There's really no time to lose because the former host of a reality television show is really moving into the White House. That means we've got our work cut out to "keep America great" — or at least pretty good. The country's far from perfect, but we've been headed in the right direction these past eight years. We're finally talking seriously about police brutality and unjustified killings of black Americans. Trans Americans are protected on a national level for the first time ever. Dreamers can get jobs and stop worrying about deportation.

Or at least they could. On Friday, all that potentially changes. Instead of a supporter of progress running the country, we have Trump. So, first things first: We need to do all the things we didn't do before the election, to get Democrats in power everywhere. We need to step up our organization at the local, state, and national level. Work with nonprofits but don't forget the political side, too.

Remember the 2010 election? Just two years after electing Barack Obama to the presidency, we let the GOP take control of the House. That majority hasn't turned back in part because of redistricting at the state level. We need to turn states blue in preparation of the redistricting that will happen after the 2020 census. The presidency is important, but we need progressive candidates to win at all levels of government. That can only happen with your enthusiasm and everyone pitching in together to make it happen.

The presidency obviously matters though. If you're still with her, you won't have forgotten that a majority of Americans cast a ballot for Hillary Clinton. We can win again, and it will be more likely if we use the popular vote to do so. Two elections in two decades the Republicans won with this old, racist electoral system even though the people supported the Democrat. Organize in your state to pass a National Popular Vote bill. This is the best way to reform the system, and it doesn't need a constitutional amendment.

That's the bare minimum that we need to do when a Republican wins. It's what we should have been doing it since 2008 but we didn't. Now it's time to step up. But don't act like we just inaugurated John Kasich, either. Trump is not normal. It's not enough to win the House in 2018 and kick him out of office in 2020. He can do real damage in the intervening years.

As Maya Angelou told Oprah, "When people show you who they are, believe them." Trump spent the election telling us what he thought about minorities, particularly Mexican and Muslim Americans. He's also started insulting the nation's journalists, tweeted out accusations of "fake news," and talked about making it easier for politicians to sue the press.
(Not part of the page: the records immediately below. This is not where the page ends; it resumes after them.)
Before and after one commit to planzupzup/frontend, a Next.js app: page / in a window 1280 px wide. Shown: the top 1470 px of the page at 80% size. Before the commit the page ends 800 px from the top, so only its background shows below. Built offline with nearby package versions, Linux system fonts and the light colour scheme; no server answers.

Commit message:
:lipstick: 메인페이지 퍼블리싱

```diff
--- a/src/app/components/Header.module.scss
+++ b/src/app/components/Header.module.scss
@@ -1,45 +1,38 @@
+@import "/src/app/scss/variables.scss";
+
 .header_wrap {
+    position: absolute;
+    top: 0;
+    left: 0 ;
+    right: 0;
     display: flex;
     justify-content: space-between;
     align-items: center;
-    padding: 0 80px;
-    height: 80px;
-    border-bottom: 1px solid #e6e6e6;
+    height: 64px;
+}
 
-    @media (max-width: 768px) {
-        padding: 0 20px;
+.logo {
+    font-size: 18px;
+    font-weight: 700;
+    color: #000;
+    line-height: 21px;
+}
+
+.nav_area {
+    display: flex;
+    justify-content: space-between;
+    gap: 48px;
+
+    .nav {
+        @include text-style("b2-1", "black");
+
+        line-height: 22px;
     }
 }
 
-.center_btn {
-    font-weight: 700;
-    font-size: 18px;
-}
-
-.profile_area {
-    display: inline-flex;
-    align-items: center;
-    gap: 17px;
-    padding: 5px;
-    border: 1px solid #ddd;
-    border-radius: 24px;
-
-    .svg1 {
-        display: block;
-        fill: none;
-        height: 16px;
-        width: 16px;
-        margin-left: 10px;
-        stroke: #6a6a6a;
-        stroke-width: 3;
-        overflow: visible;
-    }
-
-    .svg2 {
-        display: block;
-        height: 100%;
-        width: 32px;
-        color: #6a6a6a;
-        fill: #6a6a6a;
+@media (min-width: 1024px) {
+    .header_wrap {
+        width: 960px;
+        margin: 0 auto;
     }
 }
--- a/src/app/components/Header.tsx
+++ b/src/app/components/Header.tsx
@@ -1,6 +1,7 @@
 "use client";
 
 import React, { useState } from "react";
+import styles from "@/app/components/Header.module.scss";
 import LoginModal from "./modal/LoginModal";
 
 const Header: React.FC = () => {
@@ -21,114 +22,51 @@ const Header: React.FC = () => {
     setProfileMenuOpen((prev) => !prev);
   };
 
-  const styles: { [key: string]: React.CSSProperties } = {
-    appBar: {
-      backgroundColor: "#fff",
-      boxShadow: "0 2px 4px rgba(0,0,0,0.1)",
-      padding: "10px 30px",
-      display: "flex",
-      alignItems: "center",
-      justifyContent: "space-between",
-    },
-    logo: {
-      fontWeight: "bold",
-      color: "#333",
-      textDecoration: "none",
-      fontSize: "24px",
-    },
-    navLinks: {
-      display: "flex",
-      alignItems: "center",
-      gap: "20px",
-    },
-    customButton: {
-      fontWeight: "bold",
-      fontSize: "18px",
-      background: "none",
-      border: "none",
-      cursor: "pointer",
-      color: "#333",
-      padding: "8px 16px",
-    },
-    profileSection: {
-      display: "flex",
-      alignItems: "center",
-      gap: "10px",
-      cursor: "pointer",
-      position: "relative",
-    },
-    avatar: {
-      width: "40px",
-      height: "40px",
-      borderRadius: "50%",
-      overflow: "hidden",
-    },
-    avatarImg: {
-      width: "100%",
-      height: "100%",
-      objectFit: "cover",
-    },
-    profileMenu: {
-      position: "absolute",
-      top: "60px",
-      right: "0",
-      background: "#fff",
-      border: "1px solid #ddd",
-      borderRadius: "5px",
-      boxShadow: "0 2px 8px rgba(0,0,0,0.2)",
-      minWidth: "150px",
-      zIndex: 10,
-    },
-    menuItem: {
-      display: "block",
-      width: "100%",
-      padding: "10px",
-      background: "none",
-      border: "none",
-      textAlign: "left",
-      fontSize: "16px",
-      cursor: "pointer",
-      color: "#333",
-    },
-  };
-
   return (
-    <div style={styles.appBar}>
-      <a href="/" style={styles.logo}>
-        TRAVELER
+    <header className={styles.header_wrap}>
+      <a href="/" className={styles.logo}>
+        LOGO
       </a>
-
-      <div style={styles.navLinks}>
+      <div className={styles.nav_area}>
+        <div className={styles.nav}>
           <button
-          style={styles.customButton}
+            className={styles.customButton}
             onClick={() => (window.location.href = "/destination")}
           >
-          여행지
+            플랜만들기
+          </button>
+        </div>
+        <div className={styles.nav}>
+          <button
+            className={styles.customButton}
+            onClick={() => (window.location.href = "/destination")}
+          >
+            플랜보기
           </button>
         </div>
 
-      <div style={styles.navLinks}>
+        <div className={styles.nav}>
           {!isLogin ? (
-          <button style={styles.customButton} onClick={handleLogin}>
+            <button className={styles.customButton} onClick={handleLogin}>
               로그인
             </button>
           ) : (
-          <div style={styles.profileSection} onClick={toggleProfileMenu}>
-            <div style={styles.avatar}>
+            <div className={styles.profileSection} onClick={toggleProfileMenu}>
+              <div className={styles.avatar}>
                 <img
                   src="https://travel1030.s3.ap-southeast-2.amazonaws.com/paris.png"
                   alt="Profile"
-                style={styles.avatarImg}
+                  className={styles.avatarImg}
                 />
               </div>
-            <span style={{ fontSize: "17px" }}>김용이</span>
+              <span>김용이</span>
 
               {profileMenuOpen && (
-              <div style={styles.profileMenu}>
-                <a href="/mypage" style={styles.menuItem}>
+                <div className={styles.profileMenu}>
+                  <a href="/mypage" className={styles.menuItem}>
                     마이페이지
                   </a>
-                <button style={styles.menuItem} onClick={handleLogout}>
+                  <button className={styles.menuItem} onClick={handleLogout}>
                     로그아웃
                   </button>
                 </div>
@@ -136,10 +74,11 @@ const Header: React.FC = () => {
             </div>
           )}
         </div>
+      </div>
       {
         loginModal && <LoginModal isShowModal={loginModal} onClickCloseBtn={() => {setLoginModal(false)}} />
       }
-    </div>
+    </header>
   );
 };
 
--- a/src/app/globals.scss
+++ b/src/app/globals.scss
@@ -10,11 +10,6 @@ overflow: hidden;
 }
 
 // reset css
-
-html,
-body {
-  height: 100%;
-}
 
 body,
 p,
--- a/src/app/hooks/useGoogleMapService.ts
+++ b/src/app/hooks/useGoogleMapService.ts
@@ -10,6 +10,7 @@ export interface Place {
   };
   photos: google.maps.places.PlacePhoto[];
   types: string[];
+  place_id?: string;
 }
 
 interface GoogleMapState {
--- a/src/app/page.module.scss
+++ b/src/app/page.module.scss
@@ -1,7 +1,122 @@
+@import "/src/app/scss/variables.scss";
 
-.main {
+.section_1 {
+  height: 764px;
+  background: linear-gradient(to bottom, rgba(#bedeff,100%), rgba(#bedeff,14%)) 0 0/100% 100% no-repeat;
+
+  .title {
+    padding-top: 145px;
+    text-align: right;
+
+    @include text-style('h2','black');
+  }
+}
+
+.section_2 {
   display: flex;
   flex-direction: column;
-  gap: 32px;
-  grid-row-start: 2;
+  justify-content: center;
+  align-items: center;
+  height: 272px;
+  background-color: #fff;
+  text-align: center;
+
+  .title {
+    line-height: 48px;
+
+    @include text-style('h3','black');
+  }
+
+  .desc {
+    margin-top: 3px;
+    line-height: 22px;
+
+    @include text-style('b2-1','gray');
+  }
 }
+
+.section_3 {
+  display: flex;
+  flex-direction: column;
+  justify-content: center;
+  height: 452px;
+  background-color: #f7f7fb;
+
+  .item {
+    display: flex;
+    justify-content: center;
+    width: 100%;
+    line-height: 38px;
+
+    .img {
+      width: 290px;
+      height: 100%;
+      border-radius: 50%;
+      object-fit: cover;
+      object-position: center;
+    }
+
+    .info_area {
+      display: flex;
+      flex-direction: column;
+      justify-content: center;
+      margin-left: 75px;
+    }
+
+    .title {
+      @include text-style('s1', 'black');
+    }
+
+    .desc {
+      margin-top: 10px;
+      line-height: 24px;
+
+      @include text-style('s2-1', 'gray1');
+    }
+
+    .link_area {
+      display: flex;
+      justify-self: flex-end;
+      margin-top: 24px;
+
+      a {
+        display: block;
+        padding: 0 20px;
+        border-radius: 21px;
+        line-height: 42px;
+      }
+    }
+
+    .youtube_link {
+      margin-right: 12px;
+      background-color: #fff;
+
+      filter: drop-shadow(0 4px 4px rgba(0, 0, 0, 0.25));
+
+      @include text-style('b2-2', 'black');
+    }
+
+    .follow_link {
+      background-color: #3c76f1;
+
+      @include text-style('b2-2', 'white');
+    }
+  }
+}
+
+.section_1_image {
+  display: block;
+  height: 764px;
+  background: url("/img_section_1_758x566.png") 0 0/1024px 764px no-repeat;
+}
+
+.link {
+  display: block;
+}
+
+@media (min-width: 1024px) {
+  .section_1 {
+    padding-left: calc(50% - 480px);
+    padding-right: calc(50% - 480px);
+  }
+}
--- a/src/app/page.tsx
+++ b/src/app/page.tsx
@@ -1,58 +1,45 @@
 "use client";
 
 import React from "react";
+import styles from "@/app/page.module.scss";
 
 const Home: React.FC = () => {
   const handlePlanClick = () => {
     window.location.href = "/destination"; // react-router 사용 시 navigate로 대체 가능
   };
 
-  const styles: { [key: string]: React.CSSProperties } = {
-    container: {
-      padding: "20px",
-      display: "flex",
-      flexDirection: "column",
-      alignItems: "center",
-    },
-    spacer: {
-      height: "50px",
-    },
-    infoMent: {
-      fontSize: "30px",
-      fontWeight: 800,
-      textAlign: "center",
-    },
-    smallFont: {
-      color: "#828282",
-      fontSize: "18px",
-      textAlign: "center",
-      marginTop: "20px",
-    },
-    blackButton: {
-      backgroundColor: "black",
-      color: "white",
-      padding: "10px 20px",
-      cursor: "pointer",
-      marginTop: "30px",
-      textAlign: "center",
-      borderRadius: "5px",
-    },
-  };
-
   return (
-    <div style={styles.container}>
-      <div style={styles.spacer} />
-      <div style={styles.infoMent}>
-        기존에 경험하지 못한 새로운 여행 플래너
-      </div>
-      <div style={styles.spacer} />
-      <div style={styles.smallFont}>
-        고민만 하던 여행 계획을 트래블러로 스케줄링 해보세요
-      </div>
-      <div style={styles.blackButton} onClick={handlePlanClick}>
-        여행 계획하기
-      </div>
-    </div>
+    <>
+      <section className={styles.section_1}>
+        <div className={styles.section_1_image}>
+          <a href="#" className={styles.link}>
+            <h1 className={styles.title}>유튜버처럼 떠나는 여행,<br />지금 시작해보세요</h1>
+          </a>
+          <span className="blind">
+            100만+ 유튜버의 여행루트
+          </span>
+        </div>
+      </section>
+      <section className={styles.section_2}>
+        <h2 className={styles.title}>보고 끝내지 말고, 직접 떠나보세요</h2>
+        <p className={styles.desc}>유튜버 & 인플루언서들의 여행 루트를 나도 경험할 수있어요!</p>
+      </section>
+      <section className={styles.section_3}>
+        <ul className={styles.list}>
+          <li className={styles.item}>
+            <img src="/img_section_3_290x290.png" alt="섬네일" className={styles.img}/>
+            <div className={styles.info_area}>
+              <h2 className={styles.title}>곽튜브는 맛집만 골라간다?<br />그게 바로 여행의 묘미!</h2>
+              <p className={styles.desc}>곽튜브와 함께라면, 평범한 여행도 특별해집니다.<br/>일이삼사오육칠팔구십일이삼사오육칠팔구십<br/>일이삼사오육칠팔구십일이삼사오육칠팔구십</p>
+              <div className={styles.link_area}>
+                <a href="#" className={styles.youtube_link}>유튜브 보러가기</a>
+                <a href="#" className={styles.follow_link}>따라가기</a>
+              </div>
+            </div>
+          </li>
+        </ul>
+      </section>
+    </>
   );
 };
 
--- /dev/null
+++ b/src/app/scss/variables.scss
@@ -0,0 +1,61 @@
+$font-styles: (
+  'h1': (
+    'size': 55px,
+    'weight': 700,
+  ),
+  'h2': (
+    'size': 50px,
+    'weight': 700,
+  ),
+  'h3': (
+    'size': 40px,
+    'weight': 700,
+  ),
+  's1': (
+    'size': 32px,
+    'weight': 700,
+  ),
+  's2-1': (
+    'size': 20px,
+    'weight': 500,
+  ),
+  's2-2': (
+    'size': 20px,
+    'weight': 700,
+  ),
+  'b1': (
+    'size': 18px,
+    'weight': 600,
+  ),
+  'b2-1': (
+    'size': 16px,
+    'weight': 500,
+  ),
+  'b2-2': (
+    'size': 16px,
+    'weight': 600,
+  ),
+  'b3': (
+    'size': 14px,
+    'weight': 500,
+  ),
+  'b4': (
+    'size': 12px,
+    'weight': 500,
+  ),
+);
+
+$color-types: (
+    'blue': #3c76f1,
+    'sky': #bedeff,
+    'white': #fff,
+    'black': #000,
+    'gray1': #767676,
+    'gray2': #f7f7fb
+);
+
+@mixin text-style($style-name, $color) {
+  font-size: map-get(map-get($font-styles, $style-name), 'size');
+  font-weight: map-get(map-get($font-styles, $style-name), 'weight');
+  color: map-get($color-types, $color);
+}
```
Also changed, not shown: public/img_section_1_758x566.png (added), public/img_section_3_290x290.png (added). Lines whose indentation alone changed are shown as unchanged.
So rather than wait and see if Trump pivots back toward unity, as a president for all Americans — as Kellyanne Conway keeps promising — we need to prepare for when he isn't. If we let him show his true colors, it may be too late. The press corps could already be kicked out of the White House and his controversial cabinet picks could be hard at work undoing all Obama's hard work on the climate, health care access, and you name it — all without the press as a watchdog.

So in addition to organizing to get Trump and the GOP out of driver's seat in Washington, consider how you can resist in the meantime. Use social media, call your senators and representatives, and go to protests. Consider giving a percentage of your income each month to a charity that protects the civil rights of your fellow citizens (and not-yet citizens) because the Justice Department might not anymore. Make yourself a social justice reading list and stick with it. Talk to everyone you know all the time about doing the same.

Don't for one second buy into Trumpism — and help remind others that they shouldn't either. This is not a complete list of solutions or acts of resistance — you, and those around you will come up with more. That's how we get through this. Not to borrow too much from Clinton's campaign, but we truly are "stronger together." Make your own network of progressive thinkers, mesh it with your community, and create a movement.

That's what we do now. So get to work.